_Assignment_.
Everything in the records below goes into the copy exactly, except the pictures.

══ Exercise input ══

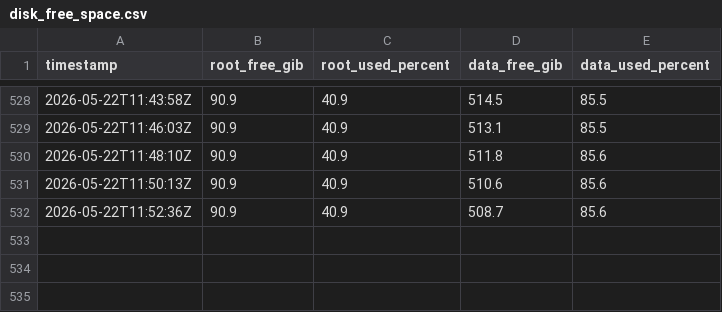
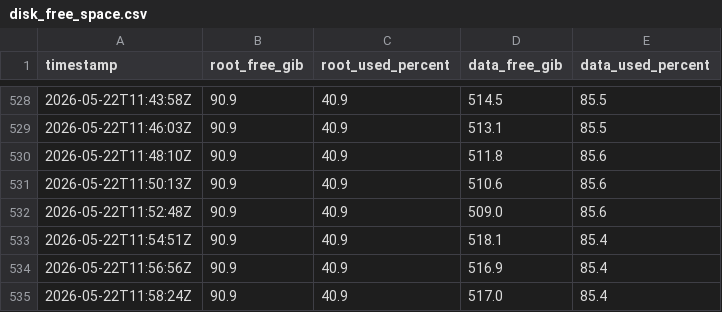
Before and after one commit to danluu/gutenberg, a CSV file: docs/explanations/architecture/rtc-jetstream2-fuzz-trends-20260515/data/disk_free_space.csv, drawn as a sheet; only a part is shown, gaps mark what is left out.

```diff
--- a/docs/explanations/architecture/rtc-jetstream2-fuzz-trends-20260515/data/disk_free_space.csv
+++ b/docs/explanations/architecture/rtc-jetstream2-fuzz-trends-20260515/data/disk_free_space.csv
@@ -531,2 +531,5 @@ timestamp,root_free_gib,root_used_percent,data_free_gib,data_used_percent
 2026-05-22T11:50:13Z,90.9,40.9,510.6,85.6
-2026-05-22T11:52:36Z,90.9,40.9,508.7,85.6
+2026-05-22T11:52:48Z,90.9,40.9,509.0,85.6
+2026-05-22T11:54:51Z,90.9,40.9,518.1,85.4
+2026-05-22T11:56:56Z,90.9,40.9,516.9,85.4
+2026-05-22T11:58:24Z,90.9,40.9,517.0,85.4
```
Also changed, not shown: docs/explanations/architecture/rtc-jetstream2-fuzz-trends-20260515/data/current_run_accounting.csv, docs/explanations/architecture/rtc-jetstream2-fuzz-trends-20260515/data/feature_counts.csv, 54 other files.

═══

_Exercise response_.
Before and after one commit to danluu/gutenberg, a CSV file: docs/explanations/architecture/rtc-jetstream2-fuzz-trends-20260515/data/disk_free_space.csv, drawn as a sheet; only a part is shown, gaps mark what is left out.

```diff
--- a/docs/explanations/architecture/rtc-jetstream2-fuzz-trends-20260515/data/disk_free_space.csv
+++ b/docs/explanations/architecture/rtc-jetstream2-fuzz-trends-20260515/data/disk_free_space.csv
@@ -531,2 +531,5 @@ timestamp,root_free_gib,root_used_percent,data_free_gib,data_used_percent
 2026-05-22T11:50:13Z,90.9,40.9,510.6,85.6
-2026-05-22T11:52:36Z,90.9,40.9,508.7,85.6
+2026-05-22T11:52:48Z,90.9,40.9,509.0,85.6
+2026-05-22T11:54:51Z,90.9,40.9,518.1,85.4
+2026-05-22T11:56:56Z,90.9,40.9,516.9,85.4
+2026-05-22T11:58:24Z,90.9,40.9,517.0,85.4
```
Also changed, not shown: docs/explanations/architecture/rtc-jetstream2-fuzz-trends-20260515/data/current_run_accounting.csv, docs/explanations/architecture/rtc-jetstream2-fuzz-trends-20260515/data/feature_counts.csv, 54 other files.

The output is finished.